Packed with authoritative information, up-to-date photographs, line drawings, maps, and useful appendixes, this timely new guide describes the U.S. Navy, Marine Corps, and Coast Guard during an intensive period of transformation from the Cold War to what some call World War III. In the war against radical Muslim fundamentalists, the sea services play significant roles, and this comprehensive volume gives a valuable overview of each force and provides details of their ships, aircraft, weapons, and people. New to this eighteenth edition are chapters on the Navy's littoral combat ships and the unmanned aerial vehicles being flown by all three services.
Continuing a longstanding tradition as the most complete resource of its kind, this updated edition easily meets the high expectations and exacting standards of those who rely on it to stay informed and make important decisions. For example, new details are provided on the changing carrier air wings, the close-in weapon systems being provided for defense against small craft, a new submarine rescue system, the deepwater cutter program, unmanned undersea and unmanned surface vehicles, and the new MH-60R/S multipurpose, ship-based helicopters. In cataloging and updating the assets of U.S. Navy, Marine, and Coast Guard and in assessing various trends, the author once again reinforces the guide's reputation for accuracy and reliability.
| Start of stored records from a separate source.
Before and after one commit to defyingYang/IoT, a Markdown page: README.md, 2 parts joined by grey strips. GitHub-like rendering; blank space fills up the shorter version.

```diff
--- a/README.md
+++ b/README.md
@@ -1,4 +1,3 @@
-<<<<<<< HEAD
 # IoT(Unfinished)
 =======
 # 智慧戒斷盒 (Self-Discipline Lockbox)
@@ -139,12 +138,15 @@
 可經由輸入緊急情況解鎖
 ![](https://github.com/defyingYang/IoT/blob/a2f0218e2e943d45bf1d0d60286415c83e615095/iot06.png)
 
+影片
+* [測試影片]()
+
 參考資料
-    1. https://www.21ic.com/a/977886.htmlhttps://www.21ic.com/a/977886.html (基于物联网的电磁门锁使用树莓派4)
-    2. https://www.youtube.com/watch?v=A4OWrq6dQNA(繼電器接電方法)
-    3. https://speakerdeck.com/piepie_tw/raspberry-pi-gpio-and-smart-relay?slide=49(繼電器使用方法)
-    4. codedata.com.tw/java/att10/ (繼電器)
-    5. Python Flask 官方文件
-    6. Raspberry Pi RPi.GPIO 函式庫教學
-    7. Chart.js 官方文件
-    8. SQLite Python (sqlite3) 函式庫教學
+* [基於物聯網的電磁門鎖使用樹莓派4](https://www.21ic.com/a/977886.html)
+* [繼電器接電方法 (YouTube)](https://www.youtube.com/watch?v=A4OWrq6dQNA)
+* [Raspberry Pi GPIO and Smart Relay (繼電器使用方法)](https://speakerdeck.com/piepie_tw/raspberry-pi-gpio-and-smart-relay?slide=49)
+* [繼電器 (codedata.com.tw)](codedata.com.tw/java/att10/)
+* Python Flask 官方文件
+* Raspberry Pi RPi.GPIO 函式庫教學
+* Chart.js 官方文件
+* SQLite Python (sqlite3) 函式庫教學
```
Reviews of Hellcat: The F6F in World War II. Hellcat: The F6F in World War II – Kindle edition by Barrett Tillman. Download it once and read it on your Kindle device, PC, phones or tablets. Use features like bookmarks, note taking and highlighting while reading Hellcat: The F6F in World War II.. Buy online at Aviation Bookstore.
Largely responsible for crushing Japanese airpower wherever the American fast carrier force sailed, the Grumman F6F Hellcat was considered the most important Allied aircraft in the Pacific during 1943 and 1944. Designed for speed, range, and climb to compete with Japan's exceptional Mitsubishi A6M Zero, it succeeded not only in engaging the "Zeke" on equal terms but also in dictating the rules of combat. Fighters in every sense of the word, the Hellcats were credited with destroying more than five thousand Japanese aircraft, gaining outright air supremacy over the invasion beaches, and helping ensure Allied amphibious victories in the Central Pacific. Aviation historian Barrett Tillman presents the full story of the fighter plane–the men who built and tested it, the squadrons that flew it, and the heroes it created. Heavily illustrated with photographs from the pilots' own collections, this spirited, carefully documented operational history is an absolute must for anyone interested in aviation history. It is now available for the first time in paperback.
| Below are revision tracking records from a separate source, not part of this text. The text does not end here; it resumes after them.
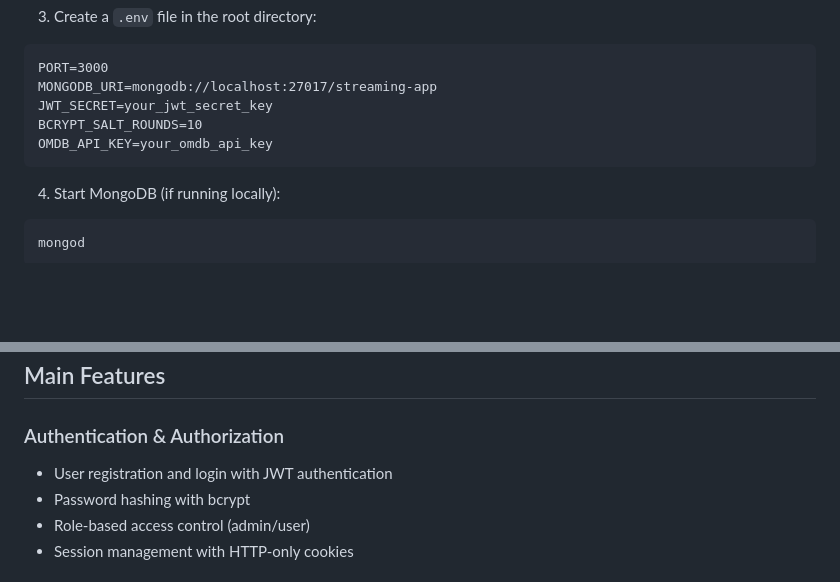
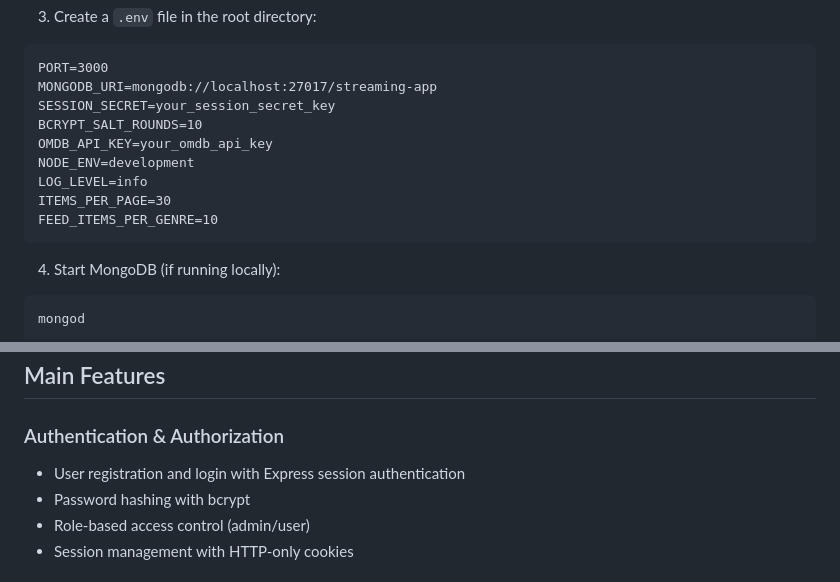
Before and after one commit to OmriHalpert/streaming-app, a Markdown page: README.md, 2 parts joined by grey strips. GitHub-like rendering; blank space fills up the shorter version.

Commit message:
minor fix in readme

````diff
--- a/README.md
+++ b/README.md
@@ -25,9 +25,13 @@ npm install
 ```
 PORT=3000
 MONGODB_URI=mongodb://localhost:27017/streaming-app
-JWT_SECRET=your_jwt_secret_key
+SESSION_SECRET=your_session_secret_key
 BCRYPT_SALT_ROUNDS=10
 OMDB_API_KEY=your_omdb_api_key
+NODE_ENV=development
+LOG_LEVEL=info
+ITEMS_PER_PAGE=30
+FEED_ITEMS_PER_GENRE=10
 ```
 
 4. Start MongoDB (if running locally):
@@ -91,7 +95,7 @@ streaming-app/
 ## Main Features
 
 ### Authentication & Authorization
-- User registration and login with JWT authentication
+- User registration and login with Express session authentication
 - Password hashing with bcrypt
 - Role-based access control (admin/user)
 - Session management with HTTP-only cookies
````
This is the story of the first jet versus jet war, the largest in number of victories and losses, and one of the few military bright spots in the Korean War. It tells how an outnumbered force of F-86 Sabres limited by range and restricted by the rules of engagement, decisively defeated its foe. Based on the latest scholarship, author Kenneth Werrell uses previously untapped sources and interviews with sixty former F-86 pilots to explore new aspects of the subject and shed light on controversies previously neglected. For example, he found much greater violation of the Yalu River than thus far has appeared in the published materials. The F-86 became a legend in "The Forgotten War" because of its performance and beauty, but most of all, because of its record in combat.